Binge-Eating and Outcomes in Gastric Bypass Surgery

Psychological and psychiatric assessment prior to bariatric surgery is an essential part of our current management model and is recommended by all current obesity guidelines. Indeed, there is little doubt that psychiatric diagnoses are relatively common in weight loss-seeking obese individuals. Specifically, the prevalence of binge eating disorder (BED) has been reported to be in the range of 25-40% of all individuals seeking bariatric surgery.

The general notion is that patients with significant BED should undergo cognitive behavioural intervention prior to surgery and that severe BED may be a contraindication to proceeding with any form of weight-loss.

However, contrary to this widely held notion, hard data confirming that the presence of BED is indeed a predictor of poor surgical outcomes is sparse. In fact, most published studies, suggest that weight loss results in BED patients may be as good (or in some cases even better) than in patients without BED!

Nevertheless, there appear to be some important caveats. Thus, in a new study by Sharon Alger-Mayer and colleagues from Albany Medical College, NY, published in this months edition of Obesity Surgery, weight loss outcomes in patients with severe BED (37 out of 157 patients), who managed to lose 10% of body weight prior to surgery and attended all follow-up consultations during the first 12 months following surgery, were similar to the outcomes in patients without BED over 6 years of follow-up.

Note: the two caveats are:

1) losing 10% of their weight prior to surgery and

2) attending all follow-up appointments.

The study of course did not include patients with BED, who did not lose 10% body weight prior to surgery or who failed to attend their follow-up appointments.

Incidentally, depression (Beck’s Depression Inventory) and poor quality of life (SF-36) likewise did not predict weight loss outcomes.
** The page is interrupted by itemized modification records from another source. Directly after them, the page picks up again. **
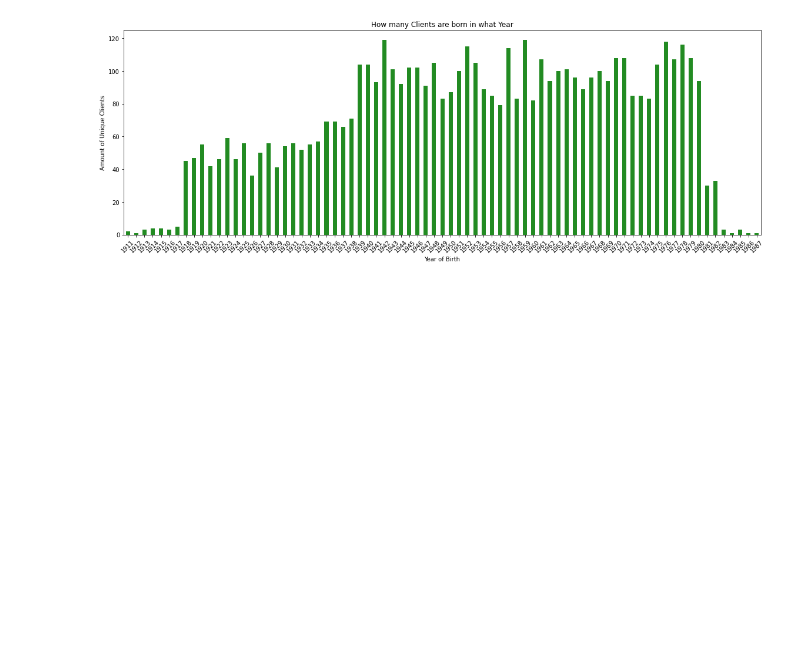
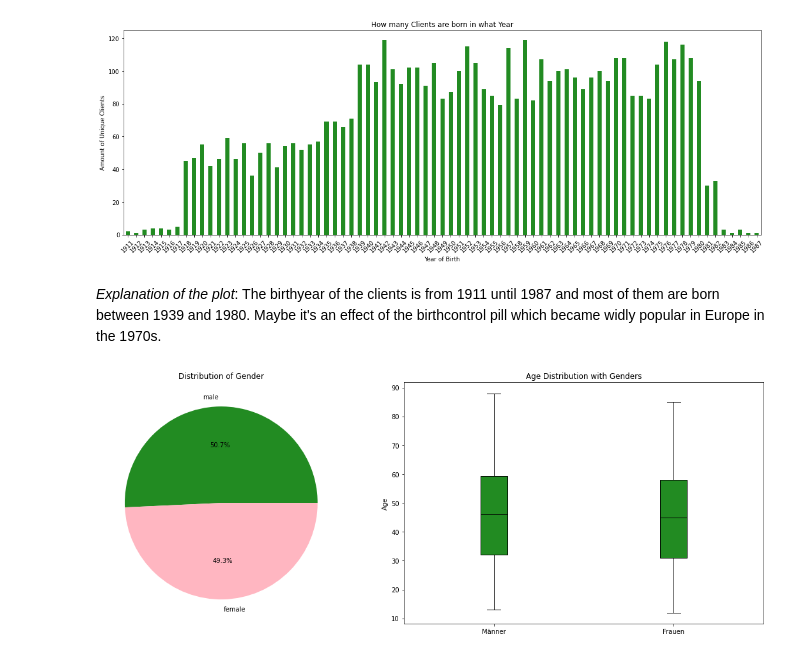
Before and after one commit to ChantalGisler/AML-Challenge, a Jupyter notebook: Code.ipynb, the cells around one changed output. Cells and saved outputs as stored; diff of their text form; code cells hidden in the pictures; blank space fills up the shorter version.

```diff
--- a/Code.ipynb
+++ b/Code.ipynb
@@ -175,3 +184,28 @@ plt.tight_layout()
 plt.show()
 # %% [output]
 [figure]
+# %% [markdown]
+*Explanation of the plot*: The birthyear of the clients is from 1911 until 1987 and most of them are born between 1939 and 1980. Maybe it's an effect of the birthcontrol pill which became widly popular in Europe in the 1970s.
+# %%
+# Having a look at the age
+colors = ['forestgreen', 'lightpink']
+fig, axes = plt.subplots(1, 2, figsize=(16, 6))
+gender_counts = client['gender'].value_counts()
+
+axes[0].pie(gender_counts, labels=gender_counts.index, autopct='%1.1f%%', colors=colors)
+axes[0].set_title('Distribution of Gender')
+
+axes[1].boxplot([client[client['gender'] == 'male']['age'], client[client['gender'] == 'female']['age']],
+                labels=['Männer', 'Frauen'], patch_artist=True,
+                boxprops=dict(facecolor=colors[0]),
+                medianprops=dict(color='black'),
+                whiskerprops=dict(color='black'),
+                capprops=dict(color='black'))
+axes[1].set_ylabel('Age')
+axes[1].set_title('Age Distribution with Genders')
+
+# Plotting
+plt.tight_layout()
+plt.show()
+# %% [output]
+[figure, added]
```
Also changed, not shown: parts of 17 cells of this notebook.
Overall, this study is consistent with previous shorter-term studies that did not find BED to be a negative predictor of surgical outcomes. Nevertheless, the authors still regard psychological and psychiatric assessment an essential part of patient work-up prior to surgery.

Thus, BED should not generally be seen as a contraindication to proceeding with gastric bypass surgery. Does the same apply to other types of surgery such as the gastric sleeve or gastric banding? We’ll have to wait for the appropriate studies.
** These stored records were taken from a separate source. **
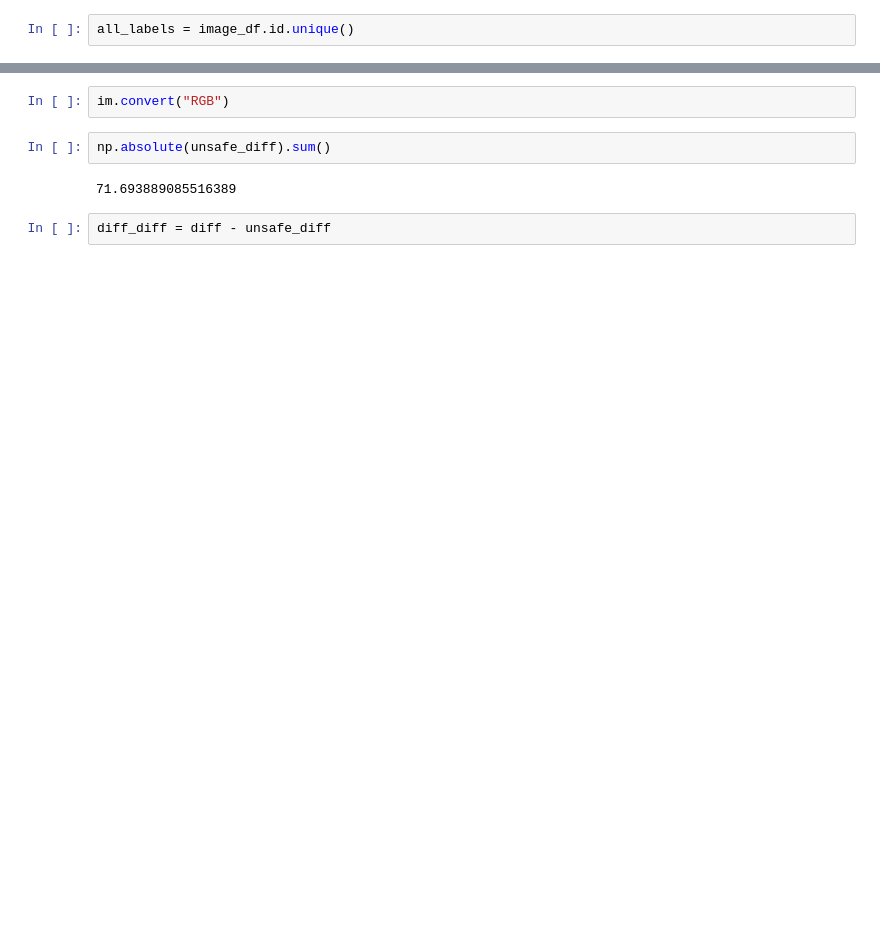
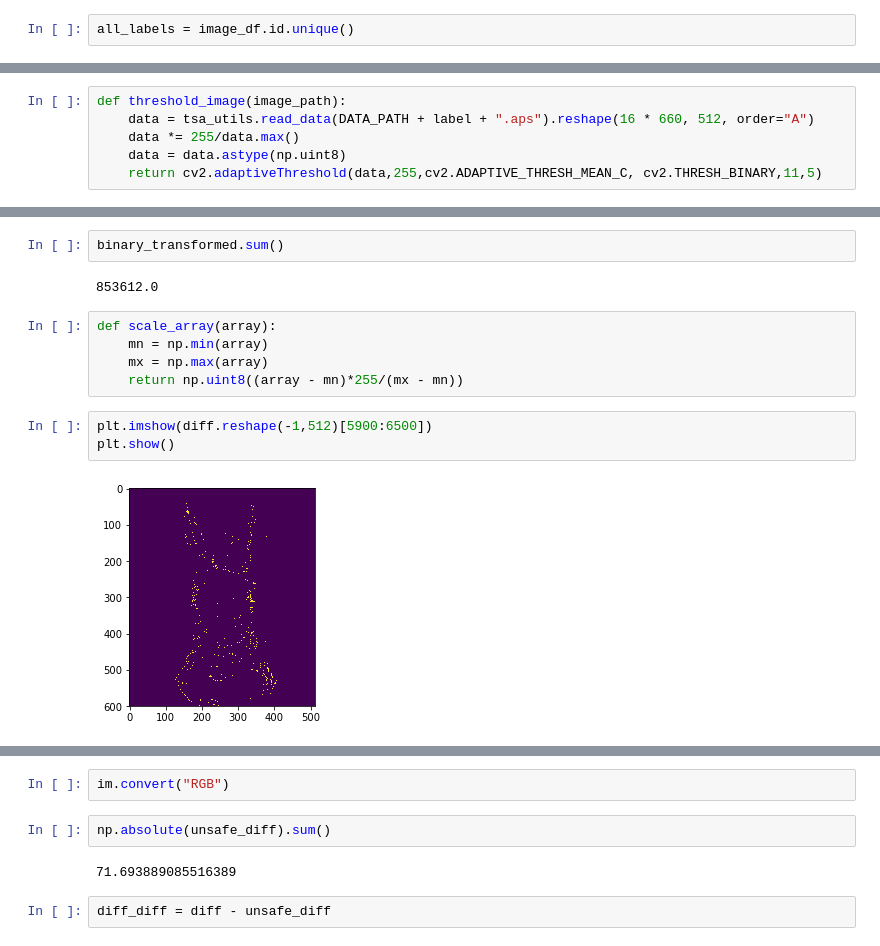
Before and after one commit to codybraun/tsa, a Jupyter notebook: eigenfaces.ipynb, the cells around one changed output, grey strips where cells are left out. Saved outputs shown, nothing was run; the diff lists cells and outputs as text; blank space fills up the shorter version.

```diff
--- a/eigenfaces.ipynb
+++ b/eigenfaces.ipynb
@@ -84 +57,7 @@ unsafe_labels = image_df[image_df["Probability"]>0]["id"].unique()
+# %%
+def threshold_image(image_path):
+    data = tsa_utils.read_data(DATA_PATH + label + ".aps").reshape(16 * 660, 512, order="A")
+    data *= 255/data.max()
+    data = data.astype(np.uint8)
+    return cv2.adaptiveThreshold(data,255,cv2.ADAPTIVE_THRESH_MEAN_C, cv2.THRESH_BINARY,11,5)
 # %%
@@ -200,0 +136,14 @@ unsafe_reverse_transformed *= 1/unsafe_reverse_transformed.max()
+# %%
+binary_transformed.sum()
+# %% [output]
+853612.0
+# %%
+def scale_array(array):
+    mn = np.min(array)
+    mx = np.max(array)
+    return np.uint8((array - mn)*255/(mx - mn))
+# %%
+plt.imshow(diff.reshape(-1,512)[5900:6500])
+plt.show()
+# %% [output]
+[figure, added]
```
Also changed, not shown: parts of 29 cells of this notebook, 2 other files.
In the meantime, at our centre, we continue to insist on regular attendance and demonstration of significant lifestyle changes that include diligent food journaling, regular planned exercise, strict attendance of all clinic appointments, and a minimum of 5-10% weight loss in all pateints prior to consideration for surgery (in addition, we insist on smoking cessation, elimination of all pop, juices and carbonated beverages, elimination of all junk foods and high-caloric snacks, and a sound understanding of the risks and benefits of the planned procedure) .
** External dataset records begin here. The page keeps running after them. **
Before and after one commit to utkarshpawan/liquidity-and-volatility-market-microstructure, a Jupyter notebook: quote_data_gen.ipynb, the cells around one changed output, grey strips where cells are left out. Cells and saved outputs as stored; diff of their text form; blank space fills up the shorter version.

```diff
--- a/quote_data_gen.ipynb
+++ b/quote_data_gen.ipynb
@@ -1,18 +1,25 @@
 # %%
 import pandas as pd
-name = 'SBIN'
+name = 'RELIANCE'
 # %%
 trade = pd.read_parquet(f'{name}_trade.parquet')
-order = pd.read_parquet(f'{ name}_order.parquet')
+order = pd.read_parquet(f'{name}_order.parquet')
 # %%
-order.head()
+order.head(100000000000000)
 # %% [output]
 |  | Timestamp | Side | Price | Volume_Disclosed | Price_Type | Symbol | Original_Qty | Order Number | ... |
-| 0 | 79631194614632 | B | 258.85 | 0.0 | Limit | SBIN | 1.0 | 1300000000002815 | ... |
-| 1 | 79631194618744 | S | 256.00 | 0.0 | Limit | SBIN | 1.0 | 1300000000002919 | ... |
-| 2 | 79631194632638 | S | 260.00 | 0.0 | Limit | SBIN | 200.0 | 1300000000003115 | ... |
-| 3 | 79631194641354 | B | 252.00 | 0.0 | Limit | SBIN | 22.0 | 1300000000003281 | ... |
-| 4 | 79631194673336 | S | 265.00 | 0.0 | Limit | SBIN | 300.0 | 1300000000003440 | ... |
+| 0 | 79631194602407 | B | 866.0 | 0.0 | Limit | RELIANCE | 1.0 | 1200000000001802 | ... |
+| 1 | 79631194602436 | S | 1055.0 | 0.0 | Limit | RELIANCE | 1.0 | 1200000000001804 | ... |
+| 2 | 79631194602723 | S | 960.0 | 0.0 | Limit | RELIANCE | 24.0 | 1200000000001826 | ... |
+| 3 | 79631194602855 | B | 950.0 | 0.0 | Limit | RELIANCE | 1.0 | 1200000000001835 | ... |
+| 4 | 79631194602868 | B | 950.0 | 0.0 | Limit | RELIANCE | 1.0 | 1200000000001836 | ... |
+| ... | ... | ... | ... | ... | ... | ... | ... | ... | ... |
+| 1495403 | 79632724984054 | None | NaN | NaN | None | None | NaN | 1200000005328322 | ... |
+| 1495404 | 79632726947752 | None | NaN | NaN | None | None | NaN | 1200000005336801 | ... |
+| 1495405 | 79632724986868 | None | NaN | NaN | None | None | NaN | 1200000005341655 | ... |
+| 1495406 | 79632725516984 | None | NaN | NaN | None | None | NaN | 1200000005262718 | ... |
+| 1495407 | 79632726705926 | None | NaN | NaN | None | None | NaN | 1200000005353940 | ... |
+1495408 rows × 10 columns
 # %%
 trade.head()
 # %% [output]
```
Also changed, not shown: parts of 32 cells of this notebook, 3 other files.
I guess it may be time for a randomized trial to determine if assessment and treatment for BED will help improve surgical outcomes or prove a waste of resources and an unwarranted barrier to sugery.

Till then, I believe it is advisable to err on the side of caution.

Edmonton, Alberta